Prevent Problems When Outdoors


Being Bear Smart in the Outdoors

Hiking, camping, traveling, working or just walking your dog anywhere you could encounter bears requires advance planning. Being bear smart is the best way to have fun, stay safe and avoid creating problems for yourself and the bears.

"Living With Bears Handbook is the best single source of information and inspiration on how to understand bears and reduce human-bear conflicts."
- Stephen Herrero, author of Bear Attacks: Their Causes and Avoidance

Now available: Bear Smart Pocket Guide for anyone who 'plays' in the great outdoors. Playing in Bear Country covers bear smart tips for hikers and campers, and what to do if you encounter a black bear.


Hiking in Bear Country

Hiking takes you into places wild animals call home. You're the guest; they're the residents. It's up to you to learn how to enjoy spending time on their home turf without doing any damage. Statistically speaking, your chances of even seeing a bear are slim; the odds you'll be involved in an unpleasant encounter are slimmer still.

But if you do encounter a bear, not knowing how to respond and behave could turn a dream day in the woods into a nightmare, or even cost you your life.

So arm yourself with the information you need to stay safe, have fun and make bear-smart decisions now – then you won't constantly be worrying about what might lurk around every corner, and the woods will be safer for both people and bears.

Walking Dogs Can Be Dangerous

Dogs were involved in more than half of the 150 reported non-fatal black bear attacks on humans between 2010 and the end of 2015. Just under half (46%) of the dogs were injured or killed; their owners did not fare quite as well, with 62% of them suffering injuries. Most of the dogs involved had been off-leash, a situation that can easily result in an aggravated bear chasing a yapping canine back to its owner with unhappy consequences for all involved.

Experts recommend that if you walk your dog in bear country, you keep it on a short leash at all times, carry bear spray and a walking stick, stay alert and turn off your electronics.

SOURCE: Hank Hristienko and Stephen Herrero's paper in International Bear News, 2014, and updated statistics from authors, 2016.

Recommended Reading

"Living With Bears Handbook is the most comprehensive, cogent, and handy guide about bears that I've found.

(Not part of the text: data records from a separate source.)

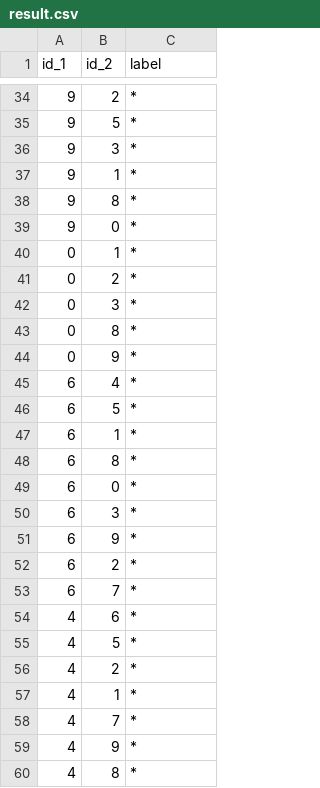
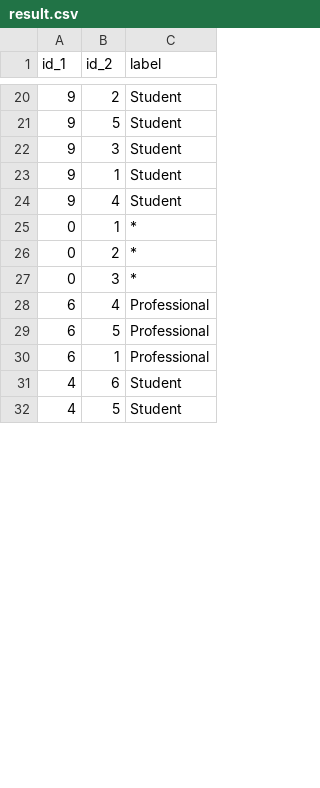
Before and after one commit to Federico-Conti/data-protection-privacy, a CSV file: result.csv, drawn as a sheet; only a part is shown, gaps mark what is left out; the diff covers the shown part only.

```diff
--- a/result.csv
+++ b/result.csv
@@ -34,7 +20,6 @@ id_1,id_2,label
-9,2,*
-9,5,*
-9,3,*
-9,1,*
-9,8,*
-9,0,*
+9,2,Student
+9,5,Student
+9,3,Student
+9,1,Student
+9,4,Student
 0,1,*
@@ -42,19 +27,6 @@ id_1,id_2,label
 0,3,*
-0,8,*
-0,9,*
-6,4,*
-6,5,*
-6,1,*
-6,8,*
-6,0,*
-6,3,*
-6,9,*
-6,2,*
-6,7,*
-4,6,*
-4,5,*
-4,2,*
-4,1,*
-4,7,*
-4,9,*
-4,8,*
+6,4,Professional
+6,5,Professional
+6,1,Professional
+4,6,Student
+4,5,Student
```
Also changed, not shown: 22 removed rows and 24 edited cells elsewhere in this file, 4 other files.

I recommend this book as essential reading for our young officers in training and to citizens who live and play in Colorado's abundant bear country."

Jerry A. Apker, Wildlife Manager,
Colorado Parks and Wildlife

"Linda makes it easy to be part of the solution."

Rachel Mazur, wildlife ecologist and author of Speaking of Bears

The Book At-A-Glance

  • Understanding bear behavior
  • Recognizing bear signs and sounds
  • Grizzly bears in brief
  • Dogs and bears
  • Hiking, biking and jogging
  • Camping, backpacking and fishing
  • Viewing and photography
  • Preventing encounters
  • Responding to encounters
  • Black bear attack facts
  • Bear deterrents
  • All about bear spray
  • Driving in bear country
  • Glossary of bear terms
  • Black bear populations by state and province

Helpful Downloads

How to Set Up a Bear-Smart Campsite

How to Tell a Black Bear from a Grizzly

Where Black Bears Can Be Found >>

A map of where nearly 900,000 black bears roam in North America